Linear Relationships – first differences
What does it mean to use “first differences” to determine which of the 4 tables shown at right represent non-linear relationships?
Finding first differences
To find first differences, look at column 2: subtract the 1st number from the 2nd, the 2nd from the 3rd, etc. If these differences are all the same, then you have a linear relationship. If not, then the relationship is non-linear.
Why? Well, linear relationships have graphs that are straight lines, so their slopes are constant. A linear relationship is like a typical staircase, where all steps are the same height. When you find first differences, it’s like finding the “height” of each of the steps.
We’re making some assumptions here about the numbers in column 1:
- they are in numerical order
- their first differences are all the same: for example, 1,2,3,4,5 or 1,3,5,7,9 would be fine, but 1,2,4,5,7 or 1,3,2,5,4 would not
Second differences and a context
What about second differences? Let’s look at the table on the right.
- The first differences are in red.
- The second differences are in blue.
Here’s a context for this:
- column 1 could represent time
- column 2 could represent distance travelled by a falling object
- the first differences would then be the speed of the object (notice that it keeps increasing, which makes sense for falling objects)
- the second differences would then be the speed of the speed, or the acceleration of the object, like the acceleration due to gravity, which is constant.
If you studied Calculus:
- the equation for the first differences is the first derivative
- the equation for the second differences is the second derivative
Finding x- and y-intercepts
Let’s start with a linear equation, like 3x + 2y = 12.
On the x-axis, all points have a y-value of 0. Therefore:
- 3(0) + 2y = 12
- 2y = 12
- y = 6
- the y-intercept is (0, 6)
On the y-axis, all points have a x-value of 0. Therefore:
- 3x + 2(0) = 12
- 3x = 12
- x = 4
- the x-intercept is (4, 0)
Linear and non-linear relationships across the grades
What are the first differences in the Grade 1 growing pattern shown below?
What linear relationship does this pattern represent?
For more like this, see Growing Patterns:
- linear and other relationships across grades 1, 4 and 9
- an interview with applied mathematician Lindi Wahl, and
- a music video from Grades 1/2 classrooms, with lyrics based on parent comments

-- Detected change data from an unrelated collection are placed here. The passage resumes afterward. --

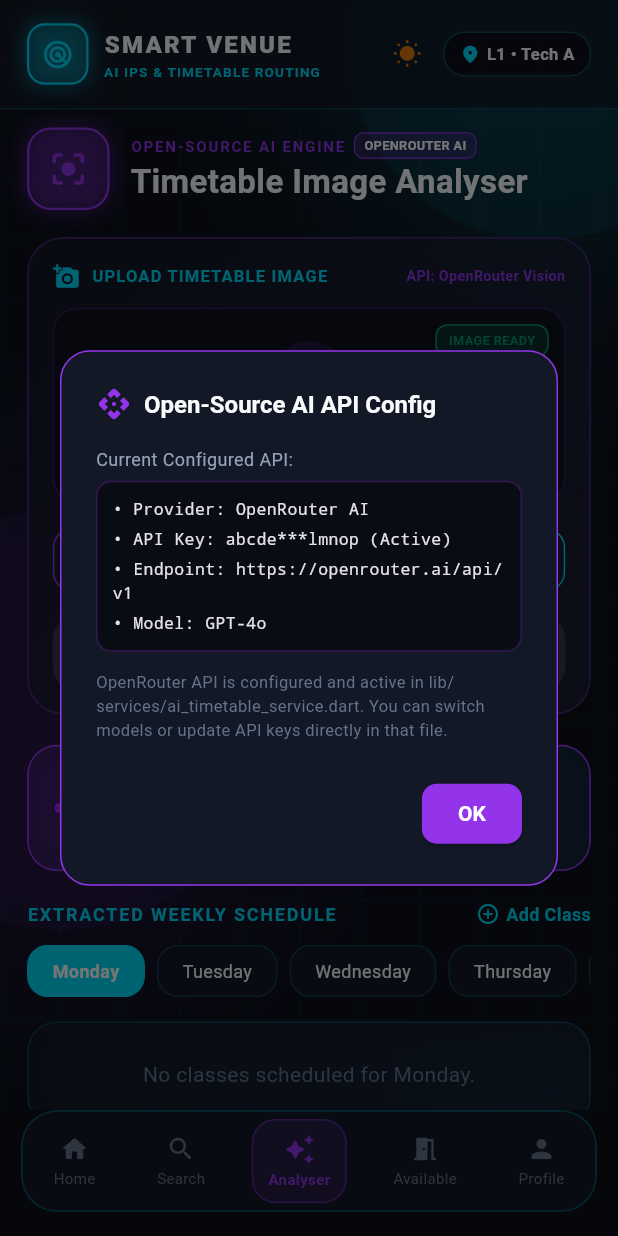
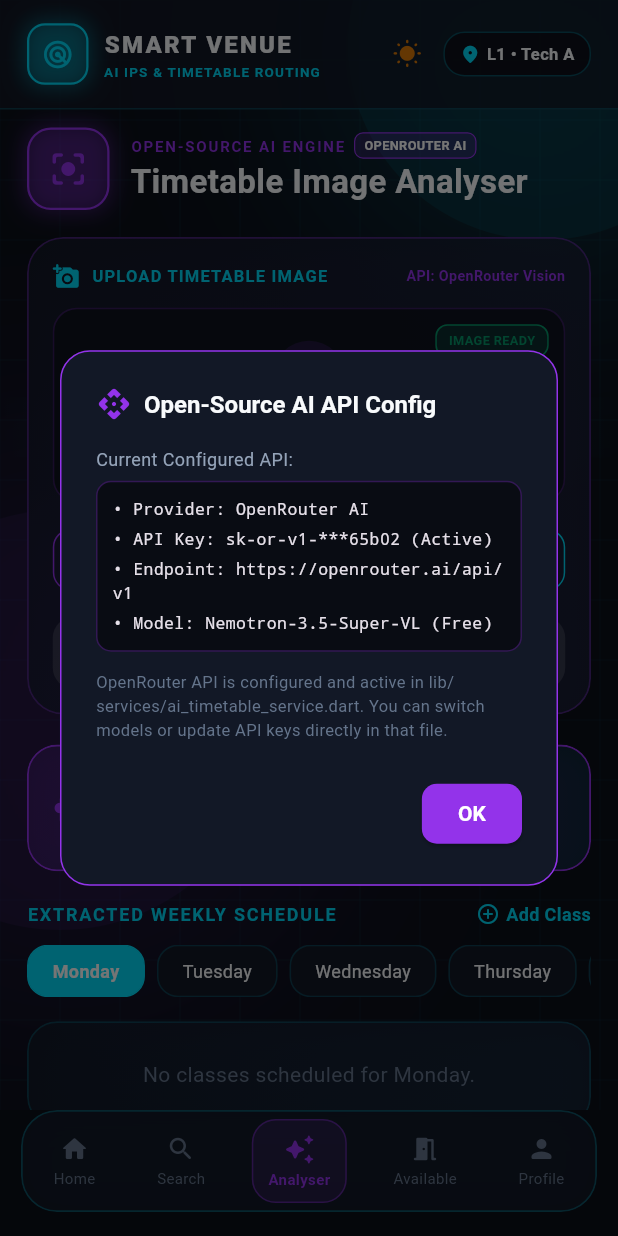
Before and after one commit to Rudrakshh-hh/smartvenueapp, a Flutter app: the MainNavigationShell screen opened directly, item 3 of the bottom bar chosen, after a tap on "OPENROUTER AI", on a phone screen of 412 x 824 dp. Run offline on Flutter 3.47's test engine with Material 3 defaults, Android fonts, the phone set to English and light mode, and no system bars; our stand-ins replace image_picker.

Commit message:
OS implementation

```diff
--- a/lib/models/venue.dart
+++ b/lib/models/venue.dart
@@ -34,5 +34,66 @@
 
   int get availableSeats => capacity - occupiedSeats;
 
-  static List<Venue> sampleVenues = const [];
+  static List<Venue> sampleVenues = const [
+    Venue(
+      id: "v_001",
+      code: "LH-201",
+      name: "Main Lecture Hall",
+      building: "Innovation Hub",
+      level: 2,
+      category: "Lecture Hall",
+      isOccupied: false,
+      currentActivity: "Vacant - Open for Study",
+      capacity: 150,
+      occupiedSeats: 0,
+      distanceMeters: 45.5,
+      tags: ["AC", "Projector", "Smart Board", "Mic"],
+      imdfRoomId: "room_lh_201",
+    ),
+    Venue(
+      id: "v_002",
+      code: "CL-105",
+      name: "Advanced Computer Lab",
+      building: "Tech Annex",
+      level: 1,
+      category: "Computer Lab",
+      isOccupied: false,
+      currentActivity: "Vacant",
+      capacity: 40,
+      occupiedSeats: 0,
+      distanceMeters: 120.0,
+      tags: ["AC", "High-End PCs", "Linux", "Dual Monitors"],
+      imdfRoomId: "room_cl_105",
+    ),
+    Venue(
+      id: "v_003",
+      code: "SP-301",
+      name: "Quiet Study Pod A",
+      building: "Central Library",
+      level: 3,
+      category: "Study Pod",
+      isOccupied: false,
+      currentActivity: "Vacant",
+      capacity: 1, // Classic Binary Semaphore case
+      occupiedSeats: 0,
+      distanceMeters: 15.0,
+      tags: ["AC", "Power Sockets", "Soundproof", "Whiteboard"],
+      imdfRoomId: "room_sp_301",
+    ),
+    Venue(
+      id: "v_004",
+      code: "SH-400",
+      name: "Executive Seminar Hall",
+      building: "Business Block",
+      level: 4,
+      category: "Seminar Hall",
+      isOccupied: true,
+      currentActivity: "Faculty Meeting",
+      capacity: 30,
+      occupiedSeats: 30, // Currently full
+      distanceMeters: 300.0,
+      tags: ["AC", "Video Conferencing", "Catering Setup"],
+      imdfRoomId: "room_sh_400",
+    ),
+  ];
 }
--- a/lib/screens/analyser/timetable_analyser_screen.dart
+++ b/lib/screens/analyser/timetable_analyser_screen.dart
@@ -267,7 +267,7 @@
                   ),
                   SizedBox(height: 4),
                   Text(
-                    '• API Key: abcde***lmnop (Active)',
+                    '• API Key: sk-or-v1-***65b02 (Active)',
                     style: TextStyle(fontFamily: 'monospace', fontSize: 11),
                   ),
                   SizedBox(height: 4),
@@ -277,7 +277,7 @@
                   ),
                   SizedBox(height: 4),
                   Text(
-                    '• Model: GPT-4o',
+                    '• Model: Nemotron-3.5-Super-VL (Free)',
                     style: TextStyle(fontFamily: 'monospace', fontSize: 11),
                   ),
                 ],
@@ -640,7 +640,7 @@
                               ),
                             ),
                             Text(
-                              'Target Model: GPT-4o (OpenRouter)',
+                              'Target Model: Nemotron-3.5-Super-VL (OpenRouter)',
                               style: TextStyle(
                                 color: AppTheme.textMuted(isDark),
                                 fontSize: 10,
--- a/lib/screens/available/available_venues_screen.dart
+++ b/lib/screens/available/available_venues_screen.dart
@@ -2,6 +2,7 @@
 import 'package:provider/provider.dart';
 
 import '../../providers/app_state.dart';
+import '../../services/booking_service.dart';
 import '../../theme/app_theme.dart';
 import '../../widgets/glass_container.dart';
 import '../../widgets/navigation_modal.dart';
@@ -176,6 +177,66 @@
     );
   }
 
+  void _handleBooking(BuildContext context, Venue venue) async {
+    // Show a loading indicator
+    showDialog(
+      context: context,
+      barrierDismissible: false,
+      builder: (context) => const Center(child: CircularProgressIndicator()),
+    );
+
+    try {
+      final monitor = BookingOSMonitor();
+
+      // Ensure capacity is registered in the OS monitor
+      // Normally this happens on app load, but we do it here for safety
+      monitor.registerVenueCapacity(venue.id, venue.capacity);
+
+      // Create an OS Process for the booking request
+      final process = BookingProcess(
+        userId: "USER_${DateTime.now().millisecondsSinceEpoch}", // Simulate unique user ID
+        venueId: venue.id,
+        timeSlot: DateTime.now(), // Real app would let user pick time
+      );
+
+      // Await OS-level FCFS mutex assignment
+      bool success = await monitor.requestBooking(process);
+
+      // Hide loading
+      if (context.mounted) Navigator.pop(context);
+
+      if (!context.mounted) return;
+
+      if (success) {
+        ScaffoldMessenger.of(context).showSnackBar(
+          SnackBar(
+            content: Text('Success: Venue ${venue.code} booked via FCFS Mutex!'),
+            backgroundColor: Colors.green,
+            behavior: SnackBarBehavior.floating,
+          ),
+        );
+      } else {
+        ScaffoldMessenger.of(context).showSnackBar(
+          SnackBar(
+            content: Text('Failed: Venue ${venue.code} reached capacity.'),
+            backgroundColor: Colors.red,
+            behavior: SnackBarBehavior.floating,
+          ),
+        );
+      }
+    } catch (e) {
+      if (context.mounted) Navigator.pop(context);
+      if (context.mounted) {
+        ScaffoldMessenger.of(context).showSnackBar(
+          SnackBar(
+            content: Text('OS Exception: $e'),
+            backgroundColor: Colors.red,
+          ),
+        );
+      }
+    }
+  }
+
   Widget _buildVacantVenueCard(
     BuildContext context,
     AppState appState,
@@ -340,8 +401,39 @@
           const SizedBox(height: 14),
 
           // Claim / Navigate Now Button
-          SizedBox(
-            width: double.infinity,
+          Row(
+            children: [
+              Expanded(
+                child: SizedBox(
+                  height: 44,
+                  child: ElevatedButton.icon(
+                    onPressed: () => _handleBooking(context, venue),
+                    icon: const Icon(
+                      Icons.book_online_rounded,
+                      color: Colors.white,
+                      size: 18,
+                    ),
+                    label: const Text(
+                      'BOOK NOW',
+                      style: TextStyle(
+                        color: Colors.white,
+                        fontWeight: FontWeight.bold,
+                        fontSize: 12,
+                        letterSpacing: 0.5,
+                      ),
+                    ),
+                    style: ElevatedButton.styleFrom(
+                      backgroundColor: AppTheme.blue(isDark),
+                      shape: RoundedRectangleBorder(
+                        borderRadius: BorderRadius.circular(12),
+                      ),
+                    ),
+                  ),
+                ),
+              ),
+              const SizedBox(width: 8),
+              Expanded(
+                child: SizedBox(
                   height: 44,
                   child: ElevatedButton.icon(
                     onPressed: () {
@@ -359,7 +451,7 @@
                       size: 18,
                     ),
                     label: const Text(
-                'NAVIGATE TO VACANT VENUE NOW',
+                      'NAVIGATE',
                       style: TextStyle(
                         color: Colors.white,
                         fontWeight: FontWeight.bold,
@@ -375,6 +467,9 @@
                     ),
                   ),
                 ),
+              ),
+            ],
+          ),
         ],
       ),
     );
--- a/lib/services/ai_timetable_service.dart
+++ b/lib/services/ai_timetable_service.dart
@@ -27,7 +27,7 @@
 /// to extract timing, day, subject, and venue from timetable images and schedule classes automatically.
 class AiTimetableService {
   // Configurable OpenRouter API Parameters
-  static const String apiKey = "abcdefghijklmnop";
+  static const String apiKey = "xyz";
   static const String apiEndpoint =
       "https://openrouter.ai/api/v1/chat/completions";
   static const String modelName =
```
Also changed, not shown: lib/services/booking_service.dart (added, +235 -0 lines), lib/services/booking_simulator.dart (added, +20 -0 lines), lib/widgets/navigation_modal.dart (+10 -2 lines). Lines whose indentation alone changed are shown as unchanged.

Using computational modelling
Click on the link below to use code to investigate first differences as well as graphs of linear relations.
Investigate first differences:
Investigate linear equations and their graphs: